Year-long Tacoma universal basic income pilot program kicks off
After months of accepting applications, Tacoma’s universal basic income pilot program has officially kicked off.
Starting this week, the program will pay out $500 each month to 110 people for one year. Participants were chosen randomly with assistance from the Center for Guaranteed Income Research at the University of Pennsylvania, based on a handful of qualifying factors revolving largely around those laid out in the “ALICE” acronym: Asset-Limited, Income-Constrained, and Employed. A special focus was paid to BIPOC residents and single heads of household residents who met the ALICE criteria, with eligibility limited to residents living in the Eastside, Hilltop, and South Tacoma neighborhoods.
In total, the program — known formally as Growing Resilience in Tacoma, or GRIT — will end up running taxpayers around $100,000 to cover administrative costs, according to Tacoma Mayor Victoria Woodards. The bulk of GRIT’s funding, though, comes from a $500,000 donation from former Twitter CEO Jack Dorsey, an additional $100,000 from the Mayors for a Guaranteed Income (MGI) group, and other fundraising efforts led by local organizations.
Woodards is a founding member of the MGI, which also includes mayors from Atlanta, Los Angeles, Oakland, Pittsburgh, Seattle, Philadelphia, and more. She has long championed her belief that the program could provide a crucial outlet to meet the basic needs of struggling lower income families.
“I think when people have their basic needs met, that’s when they could begin to think about how they could do them better for themselves and their families,” she told KIRO Radio’s Gee & Ursula Show last December. “… It’s going to provide people with a little bit of breathing room, or at least the ability to breathe, so that they could think of, potentially, about what their next step could be.”

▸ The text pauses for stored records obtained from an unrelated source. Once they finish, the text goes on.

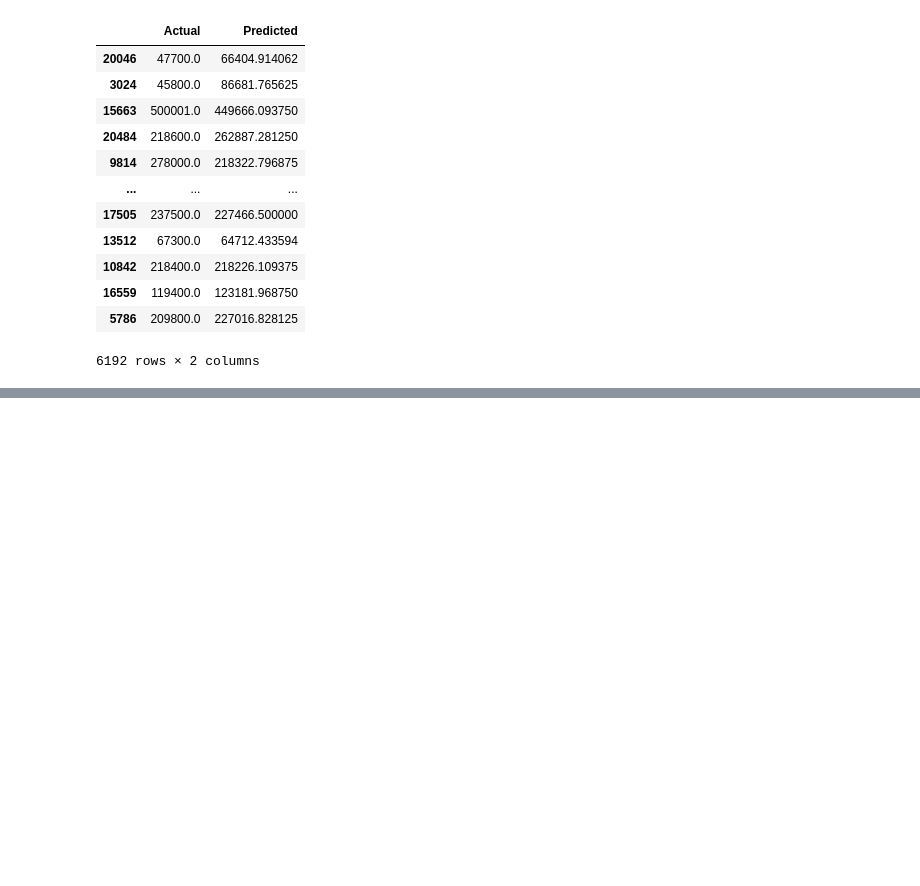
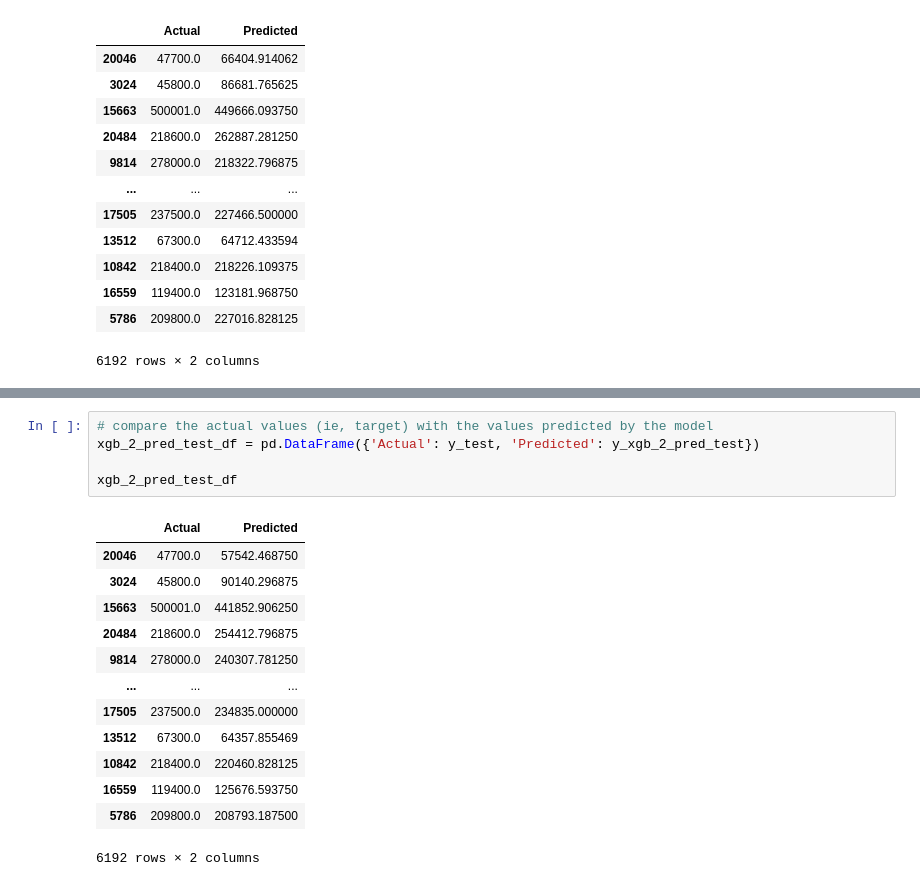
Before and after one commit to Arunika-Gamage/Predicting-House-Price, a Jupyter notebook: House_Price_Predictor.ipynb, the cells around one changed output, grey strips where cells are left out. Drawn from its saved outputs; the diff is of its cells as text; blank space fills up the shorter version.

```diff
--- a/House_Price_Predictor.ipynb
+++ b/House_Price_Predictor.ipynb
@@ -532,0 +688,19 @@ xgb_pred_test_df
+# %%
+# compare the actual values (ie, target) with the values predicted by the model
+xgb_2_pred_test_df = pd.DataFrame({'Actual': y_test, 'Predicted': y_xgb_2_pred_test})
+
+xgb_2_pred_test_df
+# %% [output]
+|  | Actual | Predicted |
+| 20046 | 47700.0 | 57542.468750 |
+| 3024 | 45800.0 | 90140.296875 |
+| 15663 | 500001.0 | 441852.906250 |
+| 20484 | 218600.0 | 254412.796875 |
+| 9814 | 278000.0 | 240307.781250 |
+| ... | ... | ... |
+| 17505 | 237500.0 | 234835.000000 |
+| 13512 | 67300.0 | 64357.855469 |
+| 10842 | 218400.0 | 220460.828125 |
+| 16559 | 119400.0 | 125676.593750 |
+| 5786 | 209800.0 | 208793.187500 |
+6192 rows × 2 columns
```
Also changed, not shown: parts of 24 cells of this notebook.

A similar 18-month pilot in Stockton, Calif. — which handed out $500 direct monthly payments to over 125 families — showed that 40% of the money went to food, 25% went to sales and other merchandise, and 12% was spent on utility payments.